*Task to carry out*. Across the entries below, how many lines contain the string "figure"? Give only the count.

━━━ Excerpted records ━━━

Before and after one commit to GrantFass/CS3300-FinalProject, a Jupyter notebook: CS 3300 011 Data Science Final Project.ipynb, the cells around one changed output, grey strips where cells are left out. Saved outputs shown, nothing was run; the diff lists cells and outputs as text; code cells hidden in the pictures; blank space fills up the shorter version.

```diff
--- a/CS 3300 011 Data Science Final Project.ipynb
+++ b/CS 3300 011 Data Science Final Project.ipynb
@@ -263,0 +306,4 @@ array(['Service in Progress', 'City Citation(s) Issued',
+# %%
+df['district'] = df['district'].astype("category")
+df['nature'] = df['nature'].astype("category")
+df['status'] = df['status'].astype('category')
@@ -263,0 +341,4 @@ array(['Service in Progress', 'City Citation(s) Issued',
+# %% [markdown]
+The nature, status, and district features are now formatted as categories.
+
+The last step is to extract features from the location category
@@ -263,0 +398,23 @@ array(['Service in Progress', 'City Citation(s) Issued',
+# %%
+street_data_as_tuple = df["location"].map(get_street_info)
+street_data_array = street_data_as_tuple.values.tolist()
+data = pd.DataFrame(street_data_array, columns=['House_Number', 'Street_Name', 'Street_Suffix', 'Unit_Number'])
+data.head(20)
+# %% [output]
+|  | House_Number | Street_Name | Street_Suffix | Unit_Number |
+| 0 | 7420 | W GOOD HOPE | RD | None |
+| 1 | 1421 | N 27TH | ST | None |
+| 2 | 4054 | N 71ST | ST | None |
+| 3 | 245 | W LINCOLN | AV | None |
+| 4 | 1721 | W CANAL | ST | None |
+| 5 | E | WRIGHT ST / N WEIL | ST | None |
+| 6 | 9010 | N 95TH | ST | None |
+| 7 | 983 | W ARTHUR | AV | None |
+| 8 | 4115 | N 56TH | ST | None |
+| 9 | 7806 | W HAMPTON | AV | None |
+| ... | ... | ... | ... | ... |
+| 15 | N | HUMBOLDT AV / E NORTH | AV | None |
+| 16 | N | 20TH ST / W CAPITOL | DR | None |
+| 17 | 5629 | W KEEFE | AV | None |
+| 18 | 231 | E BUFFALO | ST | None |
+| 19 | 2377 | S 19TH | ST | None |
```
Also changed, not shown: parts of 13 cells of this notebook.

━━━
━━━ Excerpted records ━━━

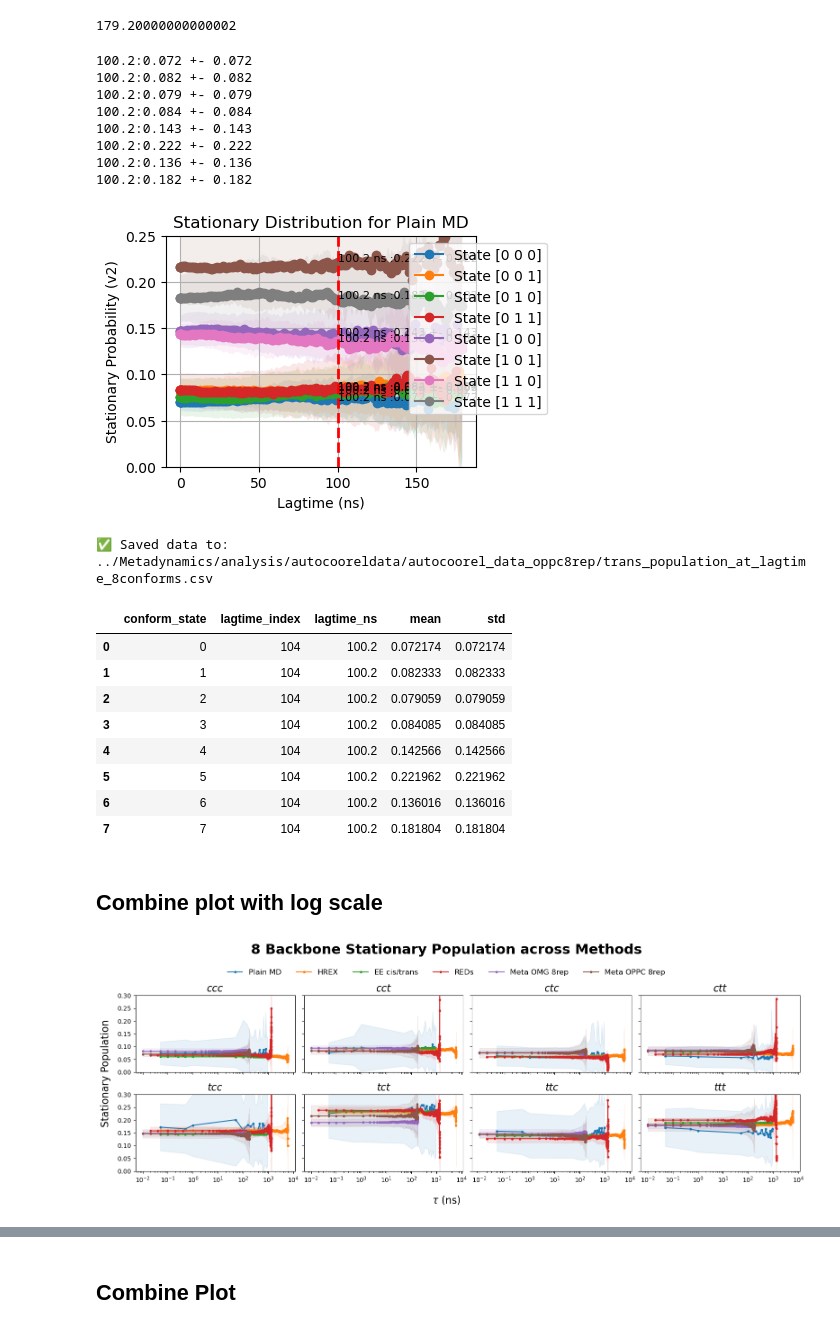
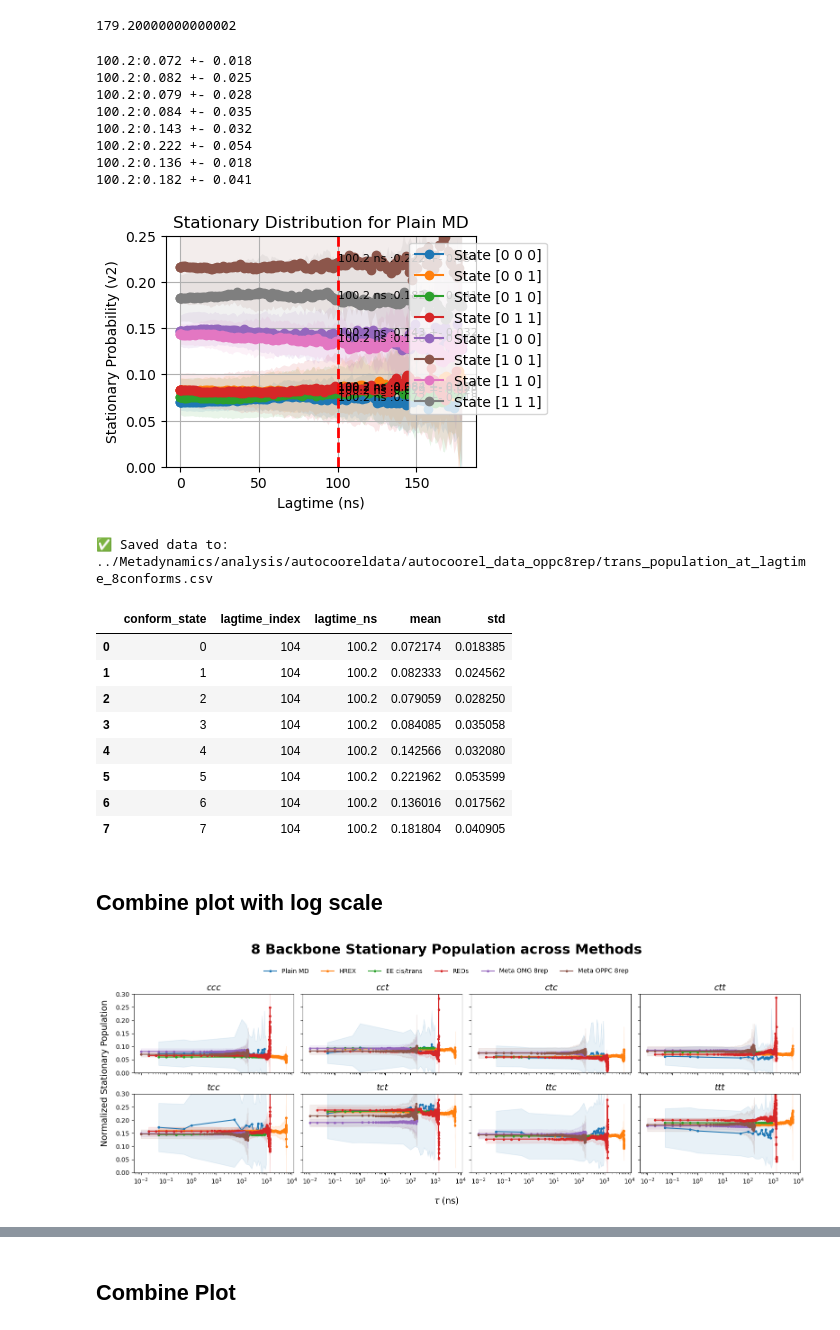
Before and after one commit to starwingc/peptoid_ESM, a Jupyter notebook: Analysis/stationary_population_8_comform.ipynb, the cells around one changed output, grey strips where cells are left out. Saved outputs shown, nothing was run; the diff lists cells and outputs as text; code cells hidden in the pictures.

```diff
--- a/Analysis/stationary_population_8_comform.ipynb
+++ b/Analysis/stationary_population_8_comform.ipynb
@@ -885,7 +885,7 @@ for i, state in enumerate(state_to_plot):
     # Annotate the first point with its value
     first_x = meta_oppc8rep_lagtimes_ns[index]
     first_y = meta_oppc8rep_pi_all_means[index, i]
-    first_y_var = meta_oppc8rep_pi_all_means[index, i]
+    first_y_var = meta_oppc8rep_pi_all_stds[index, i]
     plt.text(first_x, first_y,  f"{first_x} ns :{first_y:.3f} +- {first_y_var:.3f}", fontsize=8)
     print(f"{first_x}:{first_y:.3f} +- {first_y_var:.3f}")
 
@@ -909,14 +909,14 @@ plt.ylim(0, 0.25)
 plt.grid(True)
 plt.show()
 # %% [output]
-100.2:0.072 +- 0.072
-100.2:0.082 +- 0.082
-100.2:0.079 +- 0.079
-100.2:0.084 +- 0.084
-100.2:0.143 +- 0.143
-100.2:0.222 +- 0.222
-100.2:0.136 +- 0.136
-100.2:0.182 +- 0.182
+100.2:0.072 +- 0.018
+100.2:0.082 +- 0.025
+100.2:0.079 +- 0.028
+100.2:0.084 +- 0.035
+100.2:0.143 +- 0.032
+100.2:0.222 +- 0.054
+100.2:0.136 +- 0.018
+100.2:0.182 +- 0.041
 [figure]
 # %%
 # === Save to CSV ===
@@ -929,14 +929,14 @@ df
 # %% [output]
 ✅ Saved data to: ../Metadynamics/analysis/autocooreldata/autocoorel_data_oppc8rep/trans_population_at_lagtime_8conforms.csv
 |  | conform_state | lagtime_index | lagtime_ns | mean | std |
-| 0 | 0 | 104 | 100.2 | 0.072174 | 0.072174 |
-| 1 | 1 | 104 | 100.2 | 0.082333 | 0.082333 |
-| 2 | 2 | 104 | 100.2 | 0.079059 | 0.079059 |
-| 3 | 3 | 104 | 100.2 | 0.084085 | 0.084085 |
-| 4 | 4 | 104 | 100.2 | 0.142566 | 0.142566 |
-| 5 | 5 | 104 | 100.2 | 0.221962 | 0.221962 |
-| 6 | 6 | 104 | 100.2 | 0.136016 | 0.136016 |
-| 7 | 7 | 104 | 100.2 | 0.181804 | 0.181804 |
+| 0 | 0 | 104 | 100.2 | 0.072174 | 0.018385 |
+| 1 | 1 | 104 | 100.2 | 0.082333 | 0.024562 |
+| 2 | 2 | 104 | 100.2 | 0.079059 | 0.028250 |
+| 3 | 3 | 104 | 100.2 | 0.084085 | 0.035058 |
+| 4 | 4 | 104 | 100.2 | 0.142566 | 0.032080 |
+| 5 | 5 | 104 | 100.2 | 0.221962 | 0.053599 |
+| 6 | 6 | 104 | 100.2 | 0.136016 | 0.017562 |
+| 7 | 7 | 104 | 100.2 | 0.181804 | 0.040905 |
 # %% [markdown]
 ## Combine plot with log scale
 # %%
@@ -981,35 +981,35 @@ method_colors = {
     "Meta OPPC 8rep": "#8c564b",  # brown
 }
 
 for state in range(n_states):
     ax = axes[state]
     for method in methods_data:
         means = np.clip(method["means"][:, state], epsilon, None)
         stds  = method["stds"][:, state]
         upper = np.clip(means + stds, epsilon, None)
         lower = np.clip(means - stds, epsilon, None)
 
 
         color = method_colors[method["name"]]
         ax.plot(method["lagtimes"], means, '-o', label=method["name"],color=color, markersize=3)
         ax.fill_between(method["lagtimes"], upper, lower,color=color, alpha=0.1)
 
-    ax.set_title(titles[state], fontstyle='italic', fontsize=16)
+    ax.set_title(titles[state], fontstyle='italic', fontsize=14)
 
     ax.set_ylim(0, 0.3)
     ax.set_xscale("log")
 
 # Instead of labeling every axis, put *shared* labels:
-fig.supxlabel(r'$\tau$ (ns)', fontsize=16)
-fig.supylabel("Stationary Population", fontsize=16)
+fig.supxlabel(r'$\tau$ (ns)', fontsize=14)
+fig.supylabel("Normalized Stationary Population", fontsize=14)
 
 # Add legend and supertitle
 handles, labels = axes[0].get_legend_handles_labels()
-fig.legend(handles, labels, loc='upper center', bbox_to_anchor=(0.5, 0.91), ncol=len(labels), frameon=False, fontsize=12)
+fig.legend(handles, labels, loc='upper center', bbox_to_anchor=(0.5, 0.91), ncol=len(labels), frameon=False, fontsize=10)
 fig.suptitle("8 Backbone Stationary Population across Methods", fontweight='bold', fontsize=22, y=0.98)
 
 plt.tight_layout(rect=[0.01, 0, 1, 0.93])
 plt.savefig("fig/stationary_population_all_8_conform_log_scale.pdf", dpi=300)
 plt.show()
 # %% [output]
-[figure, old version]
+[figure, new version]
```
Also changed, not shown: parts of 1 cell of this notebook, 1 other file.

━━━

*Response below*. 3